> [Exercise aim] The answer must consist of each line of the records below that contains the string "stroke".

---------- Source material

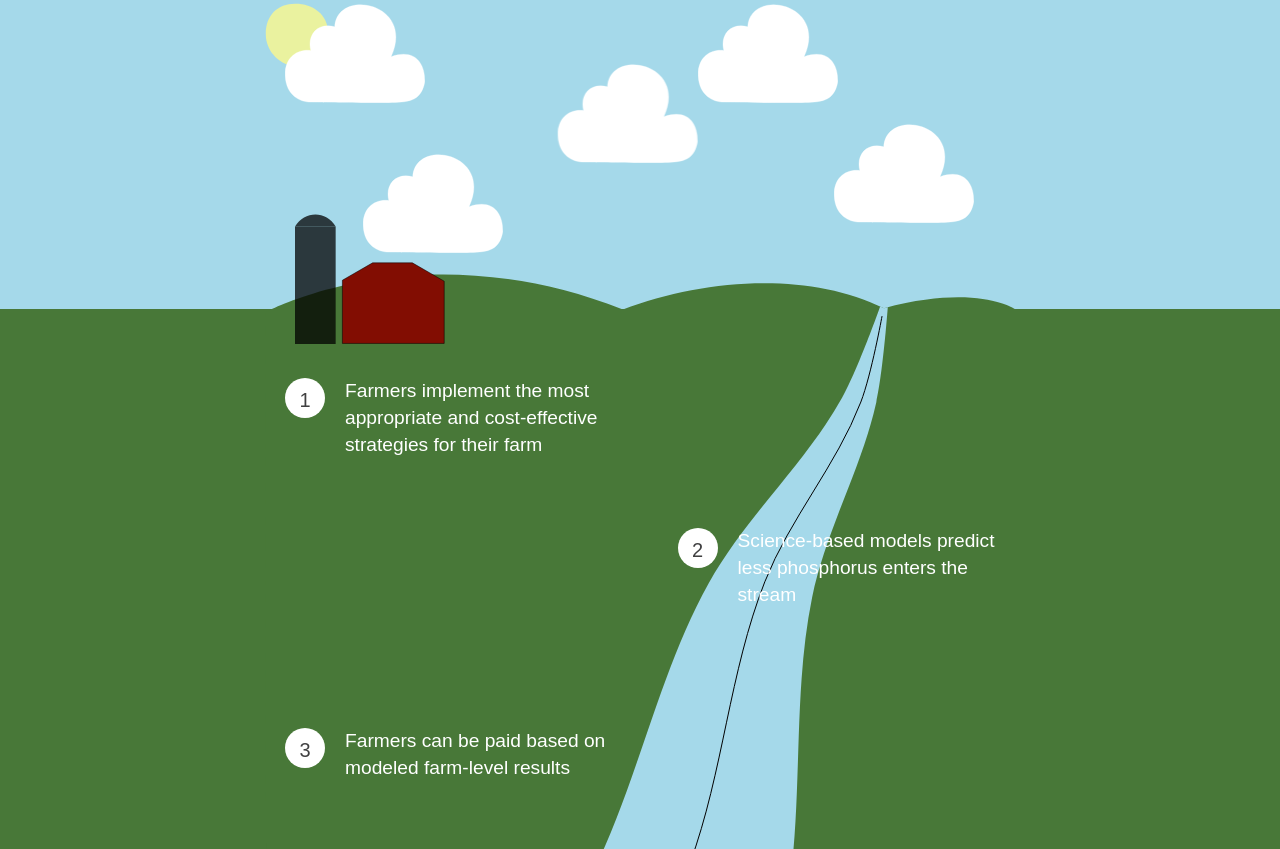
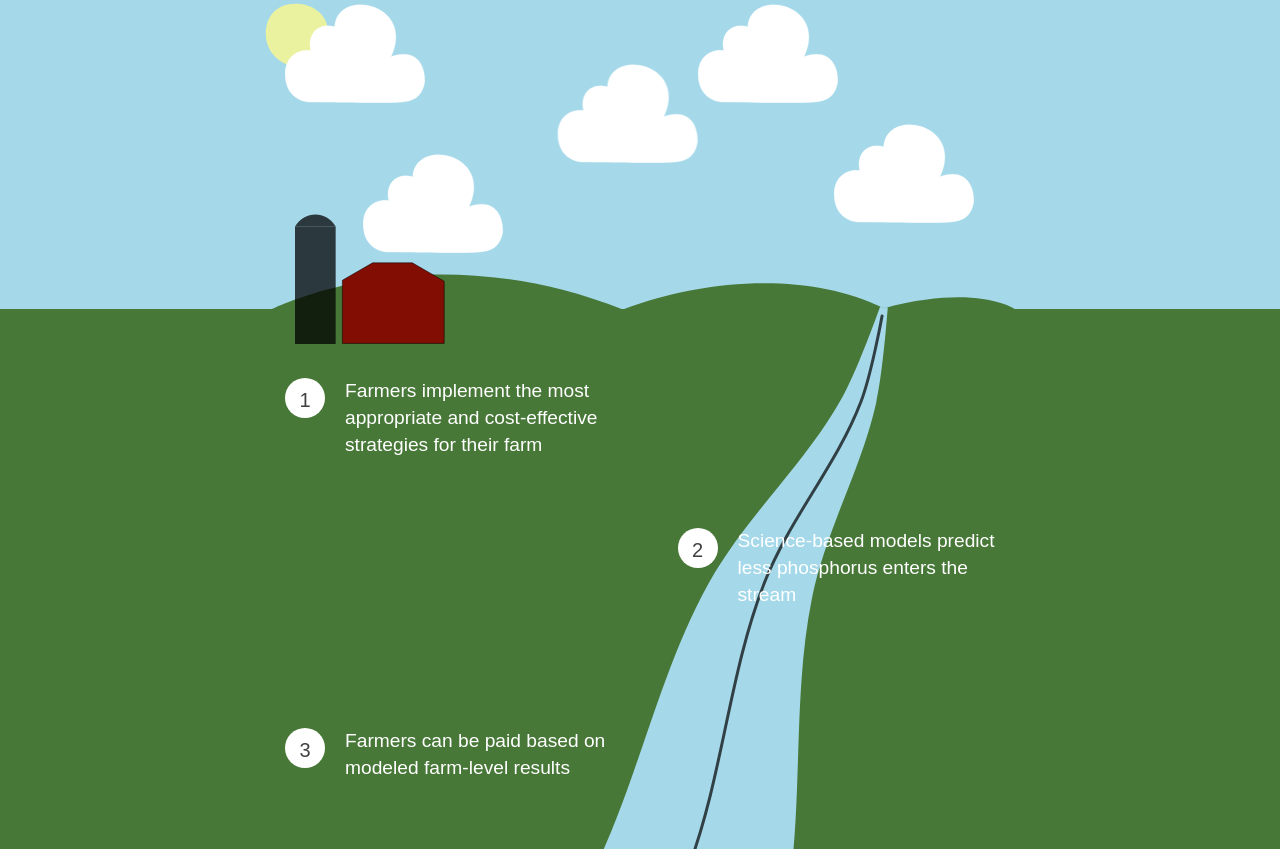
Before and after one commit to DeltaInstitute/p4p-infographic, a plain HTML site: page index.html in a window 1280 px wide. Shown: the part 511-1360 px from the top of the page. Drawn offline with nearby package versions, Linux system fonts and the light colour scheme.

Commit message:
more styles tweaks

```diff
--- a/css/main.css
+++ b/css/main.css
@@ -329,6 +329,11 @@ span.number {
     animation: dash 1s linear;
 }
 
+#flowline {
+    stroke:#000000;
+    stroke-width:3px;
+}
+
 .flowline-visible {
     stroke-dashoffset: 1812;
 }
--- a/index.html
+++ b/index.html
@@ -51,7 +51,7 @@
                  height="928"
                  viewBox="0 0 750.00001 928">
                 <path
-                   style="fill:none;fill-rule:evenodd;stroke:#000000;stroke-width:1px;stroke-linecap:butt;stroke-linejoin:miter;stroke-opacity:1"
+                   style="fill:none;fill-rule:evenodd;stroke-linecap:round;stroke-linejoin:miter;stroke-opacity:0.7"
                    d="m 287.61968,984.57548 c 0,0 100.55699,-189.80537 137.3574,-290.34898 33.36229,-91.15021 39.24794,-191.10468 74.8207,-281.41516 24.90109,-63.21774 71.7055,-116.35445 96.03851,-179.79302 10.57276,-27.56422 21.21781,-85.98797 21.21781,-85.98797"
                    id="flowline" />
                 </svg>
```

--------------------

> [Response area]
+    stroke:#000000;
+    stroke-width:3px;
     stroke-dashoffset: 1812;
-                   style="fill:none;fill-rule:evenodd;stroke:#000000;stroke-width:1px;stroke-linecap:butt;stroke-linejoin:miter;stroke-opacity:1"
+                   style="fill:none;fill-rule:evenodd;stroke-linecap:round;stroke-linejoin:miter;stroke-opacity:0.7"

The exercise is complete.